Scherzer is one of three Major League players elected to the Fall League's 2017 Hall of Fame Class, along with Angels outfielder Mike Trout and Mets third baseman David Wright, who were not at Thursday night's ceremony. The right-hander is the fifth pitcher (Troy Percival, Derek Lowe, Roy Halladay, Chris Carpenter) inducted into the AFL Hall of Fame. The 33-year-old had his Scottsdale Scorpions No. 51 jersey retired in a pregame ceremony.
In addition to the jersey retirement -- which is signified with a banner in right field -- Scherzer was presented with a bronze plaque that will be on display on the concourse at Scottsdale Stadium.
Before he was routinely carving up Major League lineups, Scherzer spent two seasons in the AFL, pitching for the Scottsdale Scorpions (2007) and the Phoenix Desert Dogs ('08).
In '07 he posted a 2.13 ERA in eight games and in '08 he put up a 3.38 ERA over four starts.
"To have it be 10 years later, this type of recognition, I was pleasantly happy to come back out here in the Fall League and have the ceremony," Scherzer said.
The AFL -- as it so often does -- served as a springboard for Scherzer, who has become one of the best starting pitchers in baseball.
"This is a steppingstone to the big leagues, when you have to come to this league, there's a lot of really good players that you have to play against," Scherzer said. "This is another opportunity that you take when you're at the end of the year of getting the best talent together and you have to try to separate yourself again."
The Nationals' right-hander went 16-6 with a 2.51 ERA in 31 starts last season and has amassed a career record of 141-75, with a 3.30 ERA over his 10-year career.

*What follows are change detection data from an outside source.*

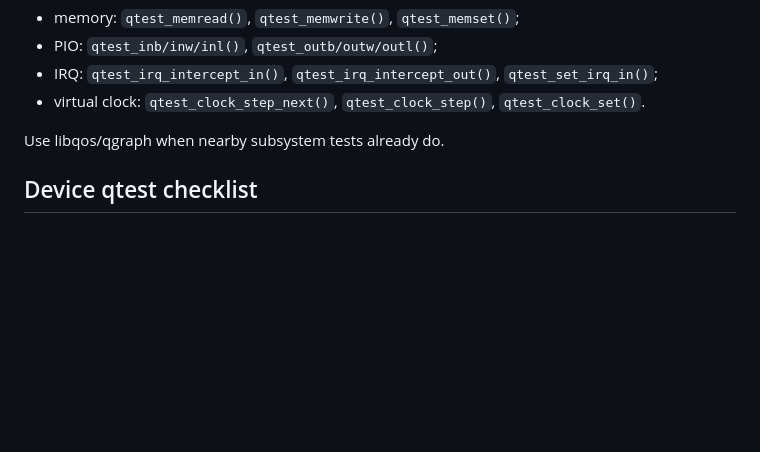
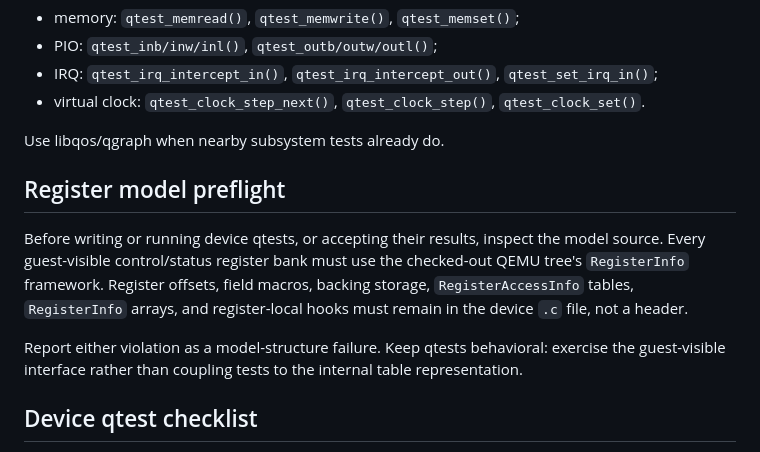
Before and after one commit to processmission/oh-my-qemu, a Markdown page: skills/qemu-qtest/SKILL.md, the part around the change. Rendered like a GitHub page; blank space fills up the shorter version.

Commit message:
docs(qemu-qtest): add RegisterInfo source preflight
Signed-off-by: Chao Liu chao.liu@processmission.com

```diff
--- a/skills/qemu-qtest/SKILL.md
+++ b/skills/qemu-qtest/SKILL.md
@@ -112,6 +112,18 @@ Register architecture-specific tests under the matching `qtests_<arch>` list. Us
 
 Use libqos/qgraph when nearby subsystem tests already do.
 
+## Register model preflight
+
+Before writing or running device qtests, or accepting their results, inspect
+the model source. Every guest-visible control/status register bank must use the
+checked-out QEMU tree's `RegisterInfo` framework. Register offsets, field
+macros, backing storage, `RegisterAccessInfo` tables, `RegisterInfo` arrays,
+and register-local hooks must remain in the device `.c` file, not a header.
+
+Report either violation as a model-structure failure. Keep qtests behavioral:
+exercise the guest-visible interface rather than coupling tests to the internal
+table representation.
+
 ## Device qtest checklist
 
 - reset values;
```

Scherzer has led the National League in strikeouts twice, had an ERA under 3.00 in four of the past five seasons, and is one of just four pitchers in history to have thrown two no-hitters in the same regular season.